The exchange would be open to “certified” buyers and sellers, according to government officials quoted in Iranian media this month. Futures contracts - agreements to trade the rial at certain prices on future dates - would become available later on, letting traders lock in prices and ensuring stability.
Ordinary people in need of dollars, such as travellers and students, would buy hard currency from designated banks at prices determined by the exchange, Reza Azimi, director for monetary and fiscal policies at the Ministry of Economics, was quoted as saying by economic daily Donya-e Eqtesad.
“Currently, market factors do not determine prices,” he said. “A few people inside and outside the country have become the decision-makers.”
State media said the exchange might be launched at the end of the current Persian calendar month, or Sept. 21. The scheme seems to have replaced a previous plan, announced last month by central bank governor Mahmoud Bahmani, to devalue the official rate once again.
It remains to be seen, however, whether the government will go ahead with the plan for the exchange in the face of technical challenges and skepticism from some in the private sector.
The NDF’s Dodangeh said authorities hoped the price of the rial on the new exchange would settle somewhere between the current unofficial and official rates.
To ensure stability, he said, the government would provide the exchange with an initial $5 billion of foreign currencies drawn from the NDF, a body which invests in infrastructure and is funded by oil revenues.
But to function effectively, the exchange will need to persuade the mass of Iranians that it is producing fair rial rates based on market supply and demand. Otherwise, people will be reluctant to use the exchange-determined rates and continue to buy and sell dollars through the black market.
“As long as there are multiple rates for the rial, they can’t establish the bourse” because there will be no confidence in the values quoted by the exchange, a Tehran money changer told Reuters by telephone, declining to be named because of the political sensitivity of the issue.

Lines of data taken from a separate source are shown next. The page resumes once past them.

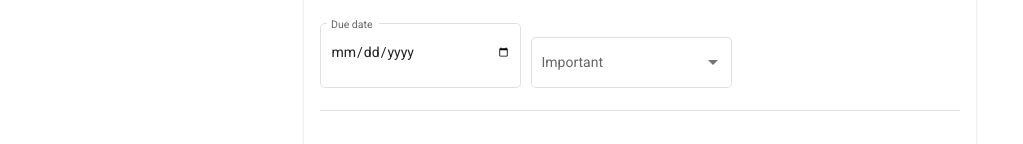
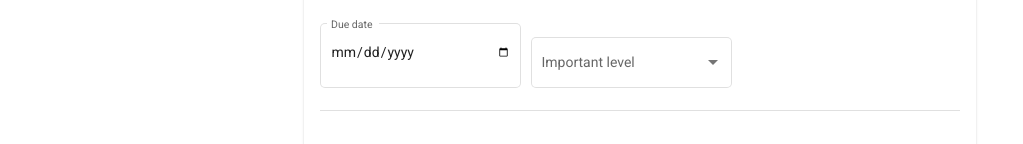
Before and after one commit to jakobudovic/RD, an Angular app in the folder my-website/: page /edit/1 in a window 1280 px wide. Shown: the part 314-458 px from the top of the page, without its empty margins (0-1023 px from the left). Built offline with nearby package versions, Linux system fonts and the light colour scheme; no server answers.

Commit message:
importance level now shows

```diff
--- a/my-website/src/app/edit/edit.component.html
+++ b/my-website/src/app/edit/edit.component.html
@@ -43,7 +43,7 @@
       </mat-form-field>
 
       <mat-form-field appearance="outline">
-        <mat-label>Important</mat-label>
+        <mat-label>Important level</mat-label>
         <mat-select
           placeholder="Important"
           formControlName="important"
--- a/my-website/src/app/edit/edit.component.ts
+++ b/my-website/src/app/edit/edit.component.ts
@@ -44,18 +44,15 @@ export class EditComponent implements OnInit {
     this.route.params.subscribe((params) => {
       this.id = params.id;
       this.taskService.getTaskById(this.id).subscribe((res) => {
-        console.log('res b4 : ', this.task);
-        console.log(res);
-        this.task = res;
-        this.myDate = this.task.date;
-        console.log(this.task.date);
-        console.log(this.task.important);
-
-        console.log('res after: ', this.task);
+        this.task = res; // assigns our task value of our received object
+        this.myDate = this.task.date; // updates myDate value to our task's date
         this.updateForm.get('title').setValue(this.task.title);
         this.updateForm.get('description').setValue(this.task.description);
-        this.updateForm.get('date').setValue(this.task.date);
-        this.updateForm.get('important').setValue(this.task.important);
+        this.updateForm.get('important').setValue('Low');
+        if (this.task.important) {
+          this.selected = 'High';
+          this.updateForm.get('important').setValue('High');
+        }
       });
     });
   }
```
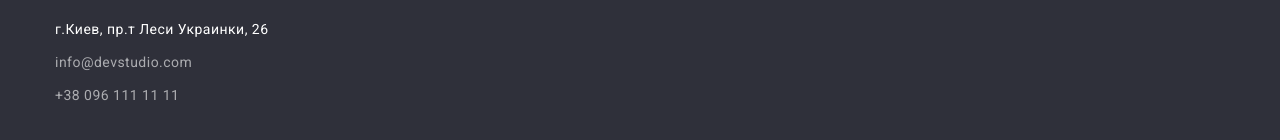
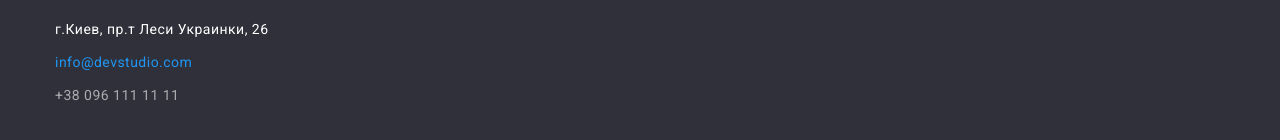
Before and after one commit to winston4521/goit-markup-hw-03, a plain HTML site: page index.html in a window 1280 px wide. In both pictures the pointer is over the link 123 px from the left and 2249 px from the top of the page. Shown: the part 2188-2328 px from the top of the page. Drawn offline with nearby package versions, Linux system fonts and the light colour scheme.

Commit message:
Update styles.css

```diff
--- a/css/styles.css
+++ b/css/styles.css
@@ -306,8 +306,8 @@ p {
   color: rgba(255, 255, 255, 1);
 }
 
-.bot-contact:hover,
-.bot-contact:focus {
+.bot-contact-link:hover,
+.bot-contact-link:focus {
   color: var(--accent-color);
 }
 
```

Some Iranian businessmen argue the proposed exchange would merely create a third rate alongside the official and unofficial rates, Donya-e Eqtesad reported. These businessmen speculated the unofficial rate might drop to 30,000.
Another big question is whether the supply of dollars in sanctions-hit Iran would in the long term be large enough to meet demand at the rates determined by the exchange.
At the end of last year, Iran had $106 billion of official foreign reserves, enough to cover an ample 13 months of imports of goods and services in normal times, according to the International Monetary Fund.
But those reserves may now have started falling as the economic sanctions hurt Iran’s ability to export oil and make financing its other foreign trade more costly. Analysts estimate Iran’s oil exports may have dropped by about 1 million barrels per day from roughly 2.3 million bpd last year.
Nader Habibi, an economist at the Crown Center for Middle East Studies at Brandeis University in the United States, estimated the government now had about $50 billion to $70 billion of hard currency reserves remaining.
Some Iranian members of parliament and importers, including Mesbahi-Moghaddam, told local media this week that the central bank had for the last several weeks failed to supply enough dollars to meet demand. This fuelled market speculation that the central bank might be cutting back its supply because it was concerned about a drop in its reserves.
Central bank chief Bahmani, however, insisted the official exchange rate would remain available for use by importers who needed dollars to buy essential goods.